TASK OBJECTIVE =
Wherever the string "blank" shows up in the data below, copy the whole line.

Saved entries =
○ ○ ○
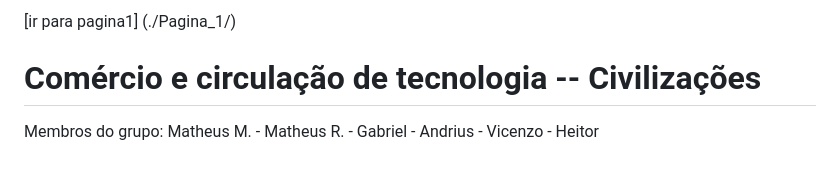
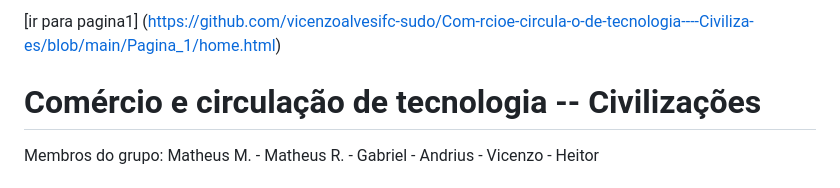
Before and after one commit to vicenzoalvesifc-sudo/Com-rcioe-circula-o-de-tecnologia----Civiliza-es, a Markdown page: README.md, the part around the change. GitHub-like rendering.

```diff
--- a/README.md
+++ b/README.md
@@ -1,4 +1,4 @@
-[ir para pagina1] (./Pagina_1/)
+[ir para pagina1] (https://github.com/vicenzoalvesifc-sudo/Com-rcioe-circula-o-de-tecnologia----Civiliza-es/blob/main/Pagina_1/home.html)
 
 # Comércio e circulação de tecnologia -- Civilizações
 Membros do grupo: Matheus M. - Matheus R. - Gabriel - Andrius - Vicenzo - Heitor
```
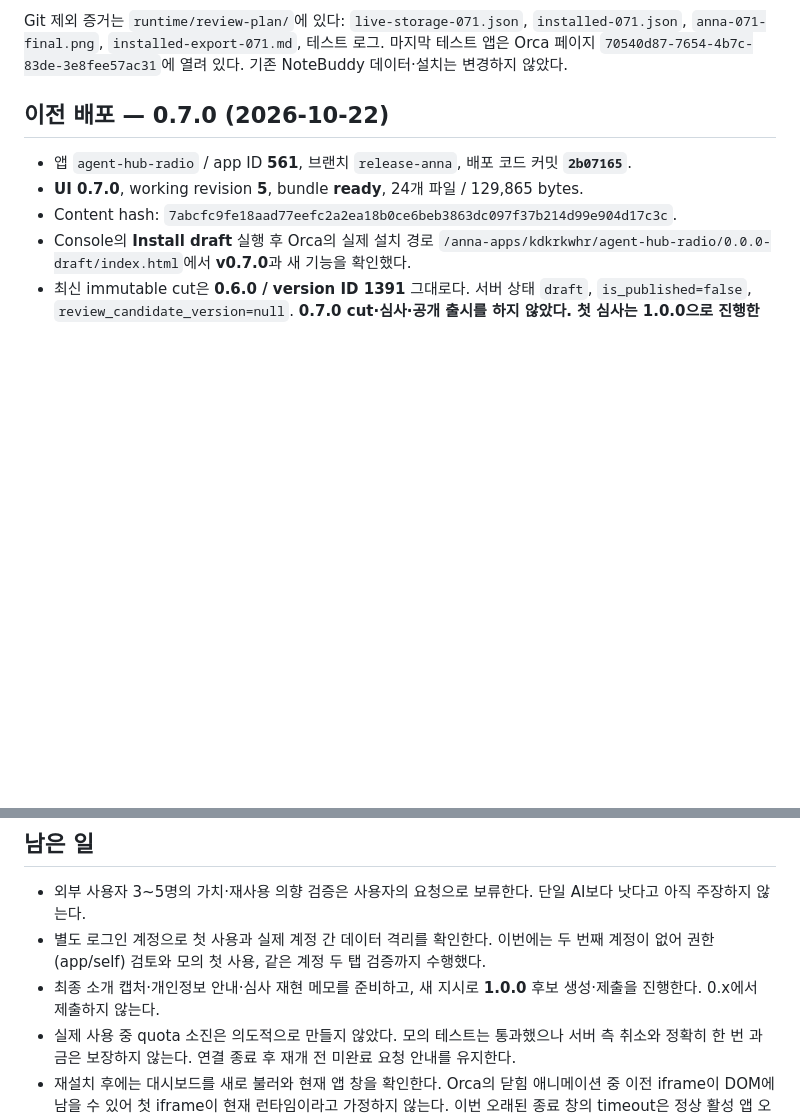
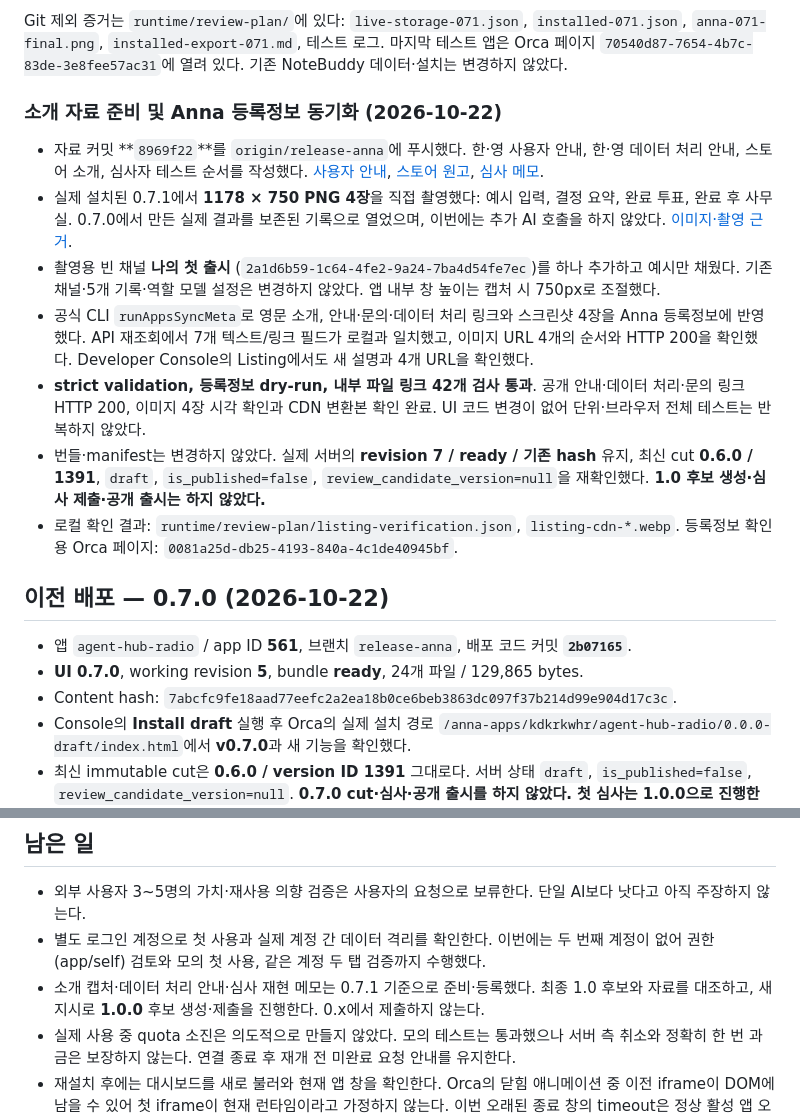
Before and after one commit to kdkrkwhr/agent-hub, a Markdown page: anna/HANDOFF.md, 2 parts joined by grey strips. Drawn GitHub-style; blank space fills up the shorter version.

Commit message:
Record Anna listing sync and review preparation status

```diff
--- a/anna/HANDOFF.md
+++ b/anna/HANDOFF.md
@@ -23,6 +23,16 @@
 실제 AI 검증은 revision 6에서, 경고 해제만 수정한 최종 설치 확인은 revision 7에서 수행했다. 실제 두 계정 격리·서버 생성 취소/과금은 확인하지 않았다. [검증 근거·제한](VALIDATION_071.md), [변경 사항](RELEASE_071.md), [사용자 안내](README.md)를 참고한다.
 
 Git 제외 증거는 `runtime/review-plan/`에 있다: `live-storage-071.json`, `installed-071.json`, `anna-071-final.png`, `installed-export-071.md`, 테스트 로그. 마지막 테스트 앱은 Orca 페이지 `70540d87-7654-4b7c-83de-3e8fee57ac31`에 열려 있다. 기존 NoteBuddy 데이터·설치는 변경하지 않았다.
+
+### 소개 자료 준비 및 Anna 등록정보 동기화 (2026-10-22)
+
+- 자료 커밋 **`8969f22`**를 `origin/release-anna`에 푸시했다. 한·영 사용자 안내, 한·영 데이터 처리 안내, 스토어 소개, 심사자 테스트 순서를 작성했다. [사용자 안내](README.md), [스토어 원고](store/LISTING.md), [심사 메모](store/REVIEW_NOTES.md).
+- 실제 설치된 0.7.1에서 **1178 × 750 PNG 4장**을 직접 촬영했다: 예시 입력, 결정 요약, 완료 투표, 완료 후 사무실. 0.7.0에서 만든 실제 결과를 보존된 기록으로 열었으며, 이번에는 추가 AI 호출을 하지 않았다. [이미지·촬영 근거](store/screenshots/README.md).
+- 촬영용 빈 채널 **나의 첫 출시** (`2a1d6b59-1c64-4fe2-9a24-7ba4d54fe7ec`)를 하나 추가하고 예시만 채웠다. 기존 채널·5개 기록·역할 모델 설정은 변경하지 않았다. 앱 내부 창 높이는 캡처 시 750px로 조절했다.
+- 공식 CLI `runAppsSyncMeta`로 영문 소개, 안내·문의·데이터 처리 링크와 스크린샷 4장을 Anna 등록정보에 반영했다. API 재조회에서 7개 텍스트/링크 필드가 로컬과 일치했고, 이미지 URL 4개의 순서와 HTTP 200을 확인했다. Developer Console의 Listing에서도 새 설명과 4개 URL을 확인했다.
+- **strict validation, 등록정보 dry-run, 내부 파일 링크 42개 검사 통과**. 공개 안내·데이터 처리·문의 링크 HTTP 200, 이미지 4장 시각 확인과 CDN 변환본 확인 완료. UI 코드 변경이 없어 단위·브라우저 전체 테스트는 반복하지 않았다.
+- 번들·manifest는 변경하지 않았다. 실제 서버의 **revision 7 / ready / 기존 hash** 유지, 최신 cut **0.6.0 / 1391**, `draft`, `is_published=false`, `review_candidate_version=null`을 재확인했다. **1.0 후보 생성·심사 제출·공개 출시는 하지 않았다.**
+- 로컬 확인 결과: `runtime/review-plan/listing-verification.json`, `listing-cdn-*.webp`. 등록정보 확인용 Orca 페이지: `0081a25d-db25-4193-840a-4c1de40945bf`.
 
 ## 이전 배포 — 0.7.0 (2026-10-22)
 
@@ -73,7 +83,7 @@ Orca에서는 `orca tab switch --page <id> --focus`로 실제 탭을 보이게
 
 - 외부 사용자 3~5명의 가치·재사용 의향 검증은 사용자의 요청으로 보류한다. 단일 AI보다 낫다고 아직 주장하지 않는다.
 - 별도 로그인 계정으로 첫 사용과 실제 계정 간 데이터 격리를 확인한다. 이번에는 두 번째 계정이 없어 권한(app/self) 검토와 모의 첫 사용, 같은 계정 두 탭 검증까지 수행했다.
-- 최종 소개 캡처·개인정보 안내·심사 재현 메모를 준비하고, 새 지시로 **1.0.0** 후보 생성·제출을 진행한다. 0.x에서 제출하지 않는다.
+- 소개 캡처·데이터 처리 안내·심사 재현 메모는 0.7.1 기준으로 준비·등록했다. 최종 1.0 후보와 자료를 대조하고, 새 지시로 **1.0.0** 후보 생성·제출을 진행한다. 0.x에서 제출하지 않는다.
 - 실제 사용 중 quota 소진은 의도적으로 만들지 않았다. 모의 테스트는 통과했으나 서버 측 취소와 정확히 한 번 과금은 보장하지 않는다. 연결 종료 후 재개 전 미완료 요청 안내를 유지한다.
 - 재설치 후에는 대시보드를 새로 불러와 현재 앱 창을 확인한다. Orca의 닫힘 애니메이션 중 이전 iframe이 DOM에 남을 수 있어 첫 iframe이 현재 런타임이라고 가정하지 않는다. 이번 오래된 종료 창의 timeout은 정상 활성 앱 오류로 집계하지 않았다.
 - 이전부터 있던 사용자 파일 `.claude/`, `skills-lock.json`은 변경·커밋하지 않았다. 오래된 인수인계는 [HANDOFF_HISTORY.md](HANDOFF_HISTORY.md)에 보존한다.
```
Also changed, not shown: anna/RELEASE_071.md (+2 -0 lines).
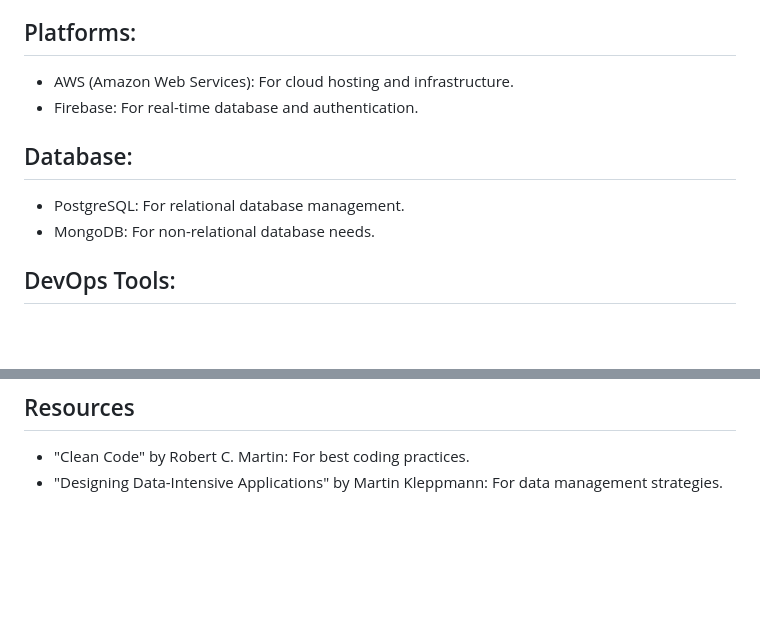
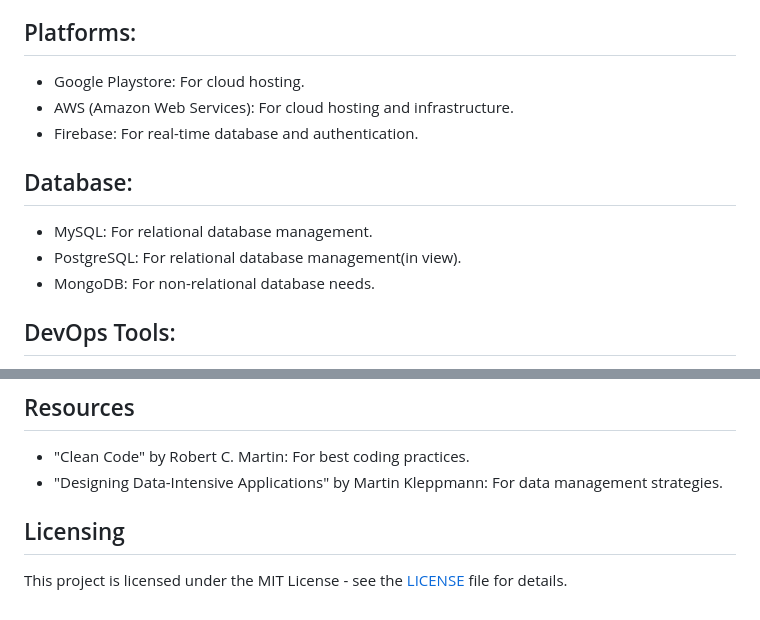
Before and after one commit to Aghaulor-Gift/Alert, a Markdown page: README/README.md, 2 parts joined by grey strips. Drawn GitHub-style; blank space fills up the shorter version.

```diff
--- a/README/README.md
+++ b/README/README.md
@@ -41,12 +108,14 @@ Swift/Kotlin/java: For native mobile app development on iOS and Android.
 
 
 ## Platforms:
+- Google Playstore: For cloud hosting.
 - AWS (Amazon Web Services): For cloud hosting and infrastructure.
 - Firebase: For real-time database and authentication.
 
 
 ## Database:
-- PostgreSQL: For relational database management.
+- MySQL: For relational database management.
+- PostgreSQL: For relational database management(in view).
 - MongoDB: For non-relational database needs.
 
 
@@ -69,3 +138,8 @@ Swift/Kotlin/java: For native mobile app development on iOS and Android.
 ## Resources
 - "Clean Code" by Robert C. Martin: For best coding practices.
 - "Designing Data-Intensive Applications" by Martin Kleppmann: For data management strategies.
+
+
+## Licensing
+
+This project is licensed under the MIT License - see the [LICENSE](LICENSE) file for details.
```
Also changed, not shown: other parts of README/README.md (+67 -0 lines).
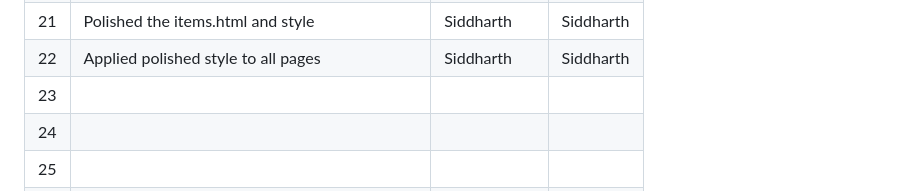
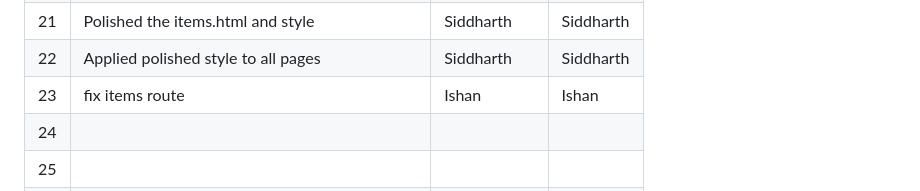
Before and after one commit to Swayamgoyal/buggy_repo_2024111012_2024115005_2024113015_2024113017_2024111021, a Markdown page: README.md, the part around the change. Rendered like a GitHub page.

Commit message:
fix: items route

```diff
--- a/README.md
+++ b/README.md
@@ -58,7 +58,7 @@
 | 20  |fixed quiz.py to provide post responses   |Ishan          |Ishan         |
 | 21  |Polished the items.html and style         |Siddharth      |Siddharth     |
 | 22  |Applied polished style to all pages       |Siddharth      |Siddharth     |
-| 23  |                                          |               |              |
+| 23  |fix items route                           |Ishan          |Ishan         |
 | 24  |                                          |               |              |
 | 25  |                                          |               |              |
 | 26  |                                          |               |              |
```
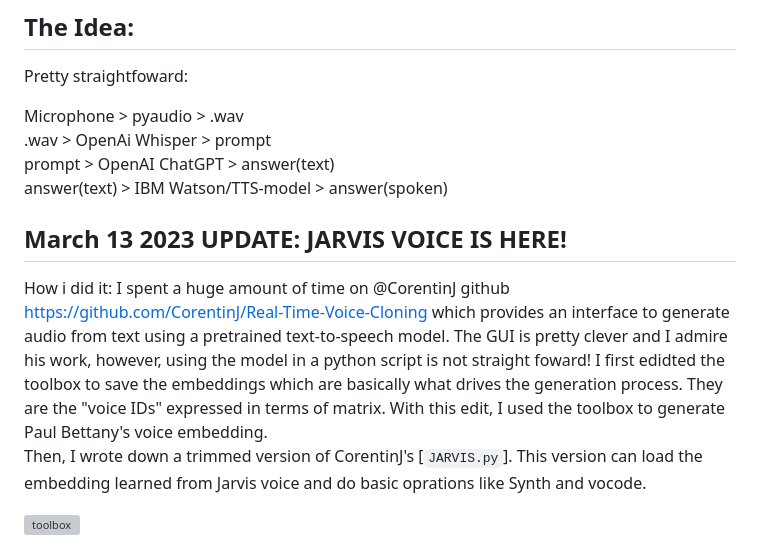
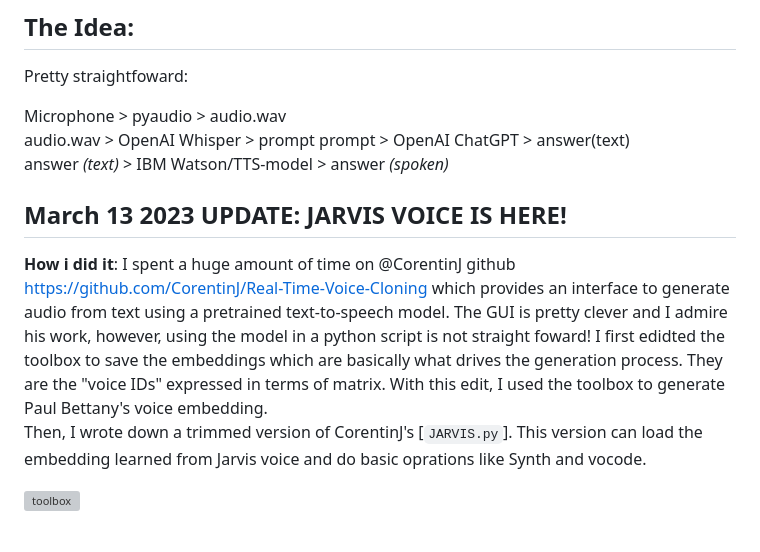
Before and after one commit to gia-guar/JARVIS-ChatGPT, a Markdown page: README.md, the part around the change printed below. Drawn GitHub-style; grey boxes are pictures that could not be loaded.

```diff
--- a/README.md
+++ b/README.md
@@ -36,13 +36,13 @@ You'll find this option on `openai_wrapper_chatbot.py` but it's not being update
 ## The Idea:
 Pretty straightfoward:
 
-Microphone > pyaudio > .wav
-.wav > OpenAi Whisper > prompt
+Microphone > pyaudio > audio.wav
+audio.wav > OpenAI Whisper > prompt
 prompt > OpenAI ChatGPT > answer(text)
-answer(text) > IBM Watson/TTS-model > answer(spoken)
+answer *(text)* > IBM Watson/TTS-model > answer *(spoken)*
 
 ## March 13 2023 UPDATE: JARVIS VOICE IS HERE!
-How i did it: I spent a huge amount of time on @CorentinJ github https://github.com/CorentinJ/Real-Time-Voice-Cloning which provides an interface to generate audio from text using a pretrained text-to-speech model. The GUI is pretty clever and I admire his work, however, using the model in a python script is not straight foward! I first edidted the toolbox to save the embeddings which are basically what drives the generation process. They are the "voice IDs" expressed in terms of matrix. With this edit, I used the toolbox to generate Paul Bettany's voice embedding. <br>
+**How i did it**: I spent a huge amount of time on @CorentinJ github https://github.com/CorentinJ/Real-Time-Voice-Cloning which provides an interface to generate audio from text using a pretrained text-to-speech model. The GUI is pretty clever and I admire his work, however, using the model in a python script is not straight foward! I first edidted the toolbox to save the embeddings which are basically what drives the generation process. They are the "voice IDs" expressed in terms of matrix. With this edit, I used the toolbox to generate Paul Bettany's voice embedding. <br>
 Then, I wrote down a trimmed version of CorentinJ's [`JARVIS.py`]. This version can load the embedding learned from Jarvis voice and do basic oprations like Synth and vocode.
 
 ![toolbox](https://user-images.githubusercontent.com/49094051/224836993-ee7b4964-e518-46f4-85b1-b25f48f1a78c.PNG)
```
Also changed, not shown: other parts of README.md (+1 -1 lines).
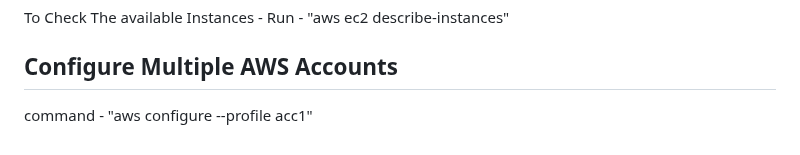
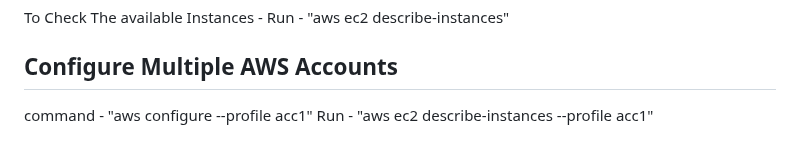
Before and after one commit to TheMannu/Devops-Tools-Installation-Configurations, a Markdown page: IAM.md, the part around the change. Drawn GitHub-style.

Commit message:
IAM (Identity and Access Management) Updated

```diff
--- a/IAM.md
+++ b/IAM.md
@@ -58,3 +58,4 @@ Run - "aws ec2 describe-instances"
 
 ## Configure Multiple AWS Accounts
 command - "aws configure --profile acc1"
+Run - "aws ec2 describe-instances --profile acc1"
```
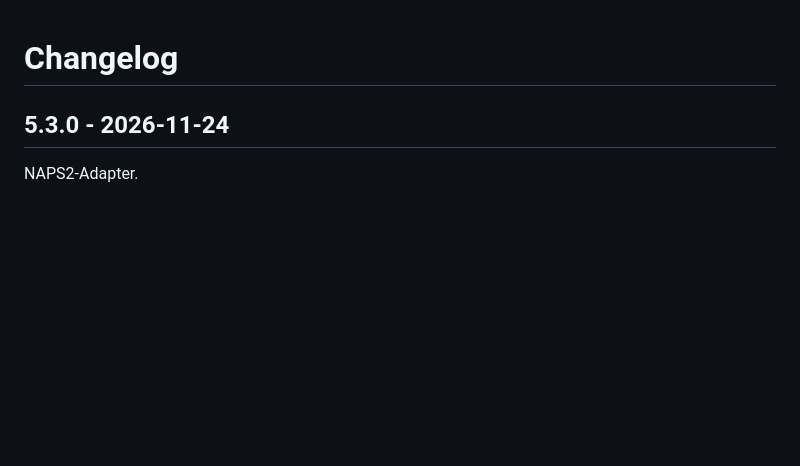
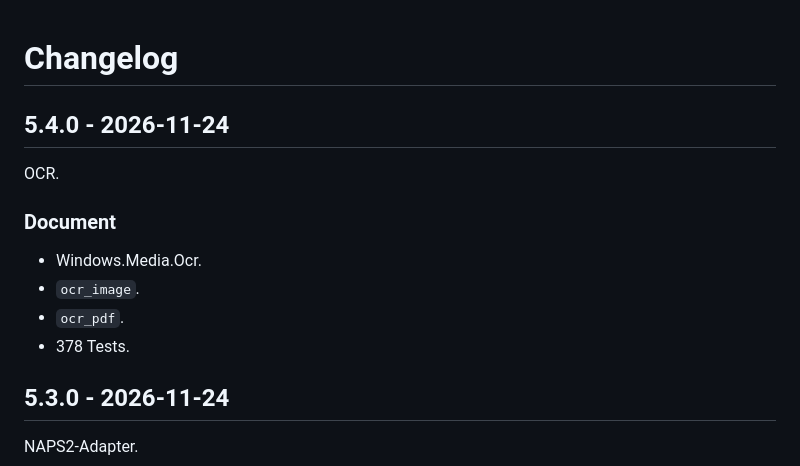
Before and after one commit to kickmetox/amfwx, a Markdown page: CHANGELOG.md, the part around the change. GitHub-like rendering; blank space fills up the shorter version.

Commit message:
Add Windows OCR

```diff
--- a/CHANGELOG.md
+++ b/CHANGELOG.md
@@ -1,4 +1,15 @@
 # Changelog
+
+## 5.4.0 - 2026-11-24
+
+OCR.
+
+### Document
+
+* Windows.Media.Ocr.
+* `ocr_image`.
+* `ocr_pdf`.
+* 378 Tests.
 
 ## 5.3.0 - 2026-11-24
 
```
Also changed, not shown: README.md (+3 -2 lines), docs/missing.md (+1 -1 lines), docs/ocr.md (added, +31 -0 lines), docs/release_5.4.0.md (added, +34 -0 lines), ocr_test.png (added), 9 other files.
○ ○ ○
RESPONSE =
Before and after one commit to kdkrkwhr/agent-hub, a Markdown page: anna/HANDOFF.md, 2 parts joined by grey strips. Drawn GitHub-style; blank space fills up the shorter version.
Before and after one commit to Aghaulor-Gift/Alert, a Markdown page: README/README.md, 2 parts joined by grey strips. Drawn GitHub-style; blank space fills up the shorter version.
Before and after one commit to kickmetox/amfwx, a Markdown page: CHANGELOG.md, the part around the change. GitHub-like rendering; blank space fills up the shorter version.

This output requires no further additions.